* Try it *
Repeat the listing word for word. Leave every picture out.

* Data to examine *
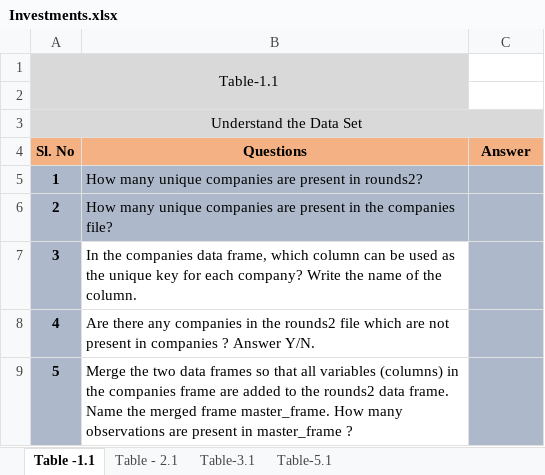
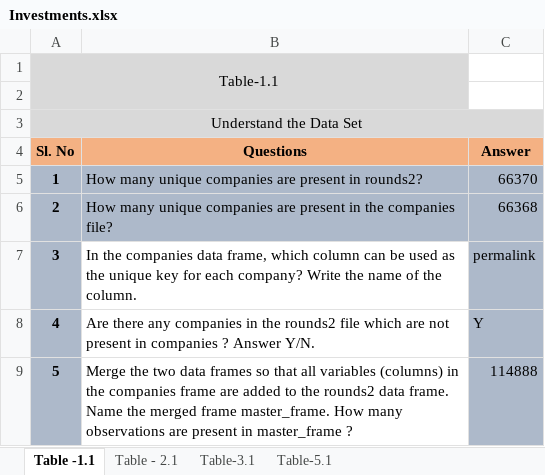
Before and after one commit to vivekav-96/UpGrad-PGDML, an Excel workbook: InvestmentAssignment/Investments.xlsx, sheet Table -1.1, drawn as a sheet; values as stored, in another font and other column widths than the file's, no borders; conditional formats not drawn; the diff names each change by its address in the sheet, - before the commit and + after, or states it on an @@ line.

```diff
--- a/InvestmentAssignment/Investments.xlsx (sheet Table -1.1)
+++ b/InvestmentAssignment/Investments.xlsx (sheet Table -1.1)
-C5 (Answer): (empty)
+C5 (Answer): 66370
-C6 (Answer): (empty)
+C6 (Answer): 66368
-C7 (Answer): (empty)
+C7 (Answer): permalink
-C8 (Answer): (empty)
+C8 (Answer): Y
-C9 (Answer): (empty)
+C9 (Answer): 114888
```
Also changed, not shown: sheet Table - 2.1, 1 other file.
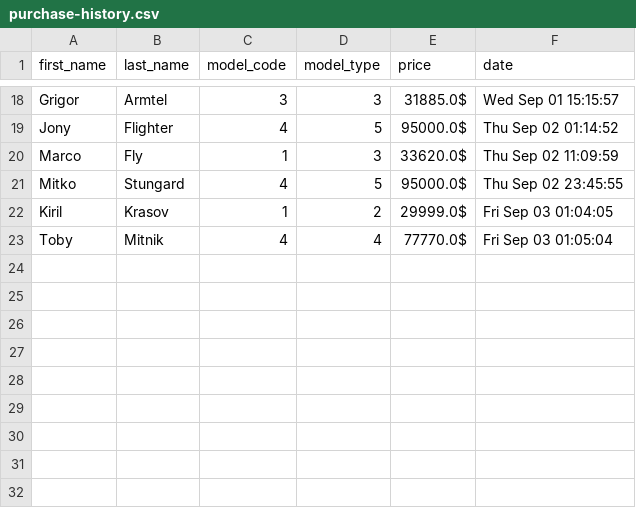
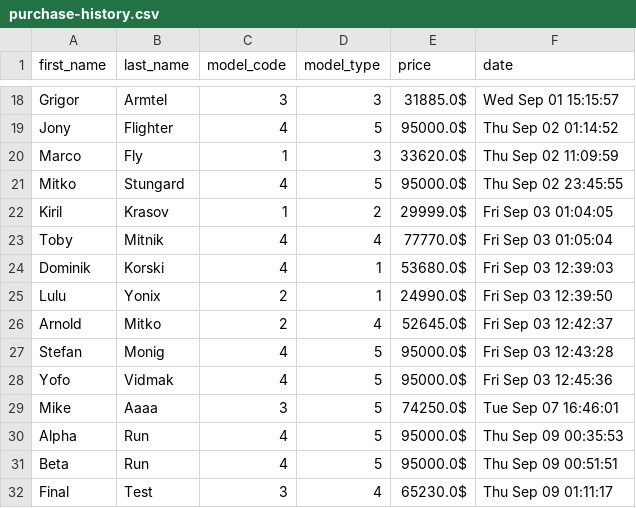
Before and after one commit to NichitaS-javaDev/MBShop, a CSV file: src/main/resources/purchase-history.csv, drawn as a sheet; only a part is shown, gaps mark what is left out.

```diff
--- a/src/main/resources/purchase-history.csv
+++ b/src/main/resources/purchase-history.csv
@@ -23 +23,10 @@ Kiril, Krasov, 1, 2, 29999.0$, Fri Sep 03 01:04:05
 Toby, Mitnik, 4, 4, 77770.0$, Fri Sep 03 01:05:04
+Dominik, Korski, 4, 1, 53680.0$, Fri Sep 03 12:39:03
+Lulu, Yonix, 2, 1, 24990.0$, Fri Sep 03 12:39:50
+Arnold, Mitko, 2, 4, 52645.0$, Fri Sep 03 12:42:37
+Stefan, Monig, 4, 5, 95000.0$, Fri Sep 03 12:43:28
+Yofo, Vidmak, 4, 5, 95000.0$, Fri Sep 03 12:45:36
+Mike, Aaaa, 3, 5, 74250.0$, Tue Sep 07 16:46:01
+Alpha, Run, 4, 5, 95000.0$, Thu Sep 09 00:35:53
+Beta, Run, 4, 5, 95000.0$, Thu Sep 09 00:51:51
+Final, Test, 3, 4, 65230.0$, Thu Sep 09 01:11:17
```
Also changed, not shown: 13 other files.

* Answer section *
Before and after one commit to vivekav-96/UpGrad-PGDML, an Excel workbook: InvestmentAssignment/Investments.xlsx, sheet Table -1.1, drawn as a sheet; values as stored, in another font and other column widths than the file's, no borders; conditional formats not drawn; the diff names each change by its address in the sheet, - before the commit and + after, or states it on an @@ line.

```diff
--- a/InvestmentAssignment/Investments.xlsx (sheet Table -1.1)
+++ b/InvestmentAssignment/Investments.xlsx (sheet Table -1.1)
-C5 (Answer): (empty)
+C5 (Answer): 66370
-C6 (Answer): (empty)
+C6 (Answer): 66368
-C7 (Answer): (empty)
+C7 (Answer): permalink
-C8 (Answer): (empty)
+C8 (Answer): Y
-C9 (Answer): (empty)
+C9 (Answer): 114888
```
Also changed, not shown: sheet Table - 2.1, 1 other file.
Before and after one commit to NichitaS-javaDev/MBShop, a CSV file: src/main/resources/purchase-history.csv, drawn as a sheet; only a part is shown, gaps mark what is left out.

```diff
--- a/src/main/resources/purchase-history.csv
+++ b/src/main/resources/purchase-history.csv
@@ -23 +23,10 @@ Kiril, Krasov, 1, 2, 29999.0$, Fri Sep 03 01:04:05
 Toby, Mitnik, 4, 4, 77770.0$, Fri Sep 03 01:05:04
+Dominik, Korski, 4, 1, 53680.0$, Fri Sep 03 12:39:03
+Lulu, Yonix, 2, 1, 24990.0$, Fri Sep 03 12:39:50
+Arnold, Mitko, 2, 4, 52645.0$, Fri Sep 03 12:42:37
+Stefan, Monig, 4, 5, 95000.0$, Fri Sep 03 12:43:28
+Yofo, Vidmak, 4, 5, 95000.0$, Fri Sep 03 12:45:36
+Mike, Aaaa, 3, 5, 74250.0$, Tue Sep 07 16:46:01
+Alpha, Run, 4, 5, 95000.0$, Thu Sep 09 00:35:53
+Beta, Run, 4, 5, 95000.0$, Thu Sep 09 00:51:51
+Final, Test, 3, 4, 65230.0$, Thu Sep 09 01:11:17
```
Also changed, not shown: 13 other files.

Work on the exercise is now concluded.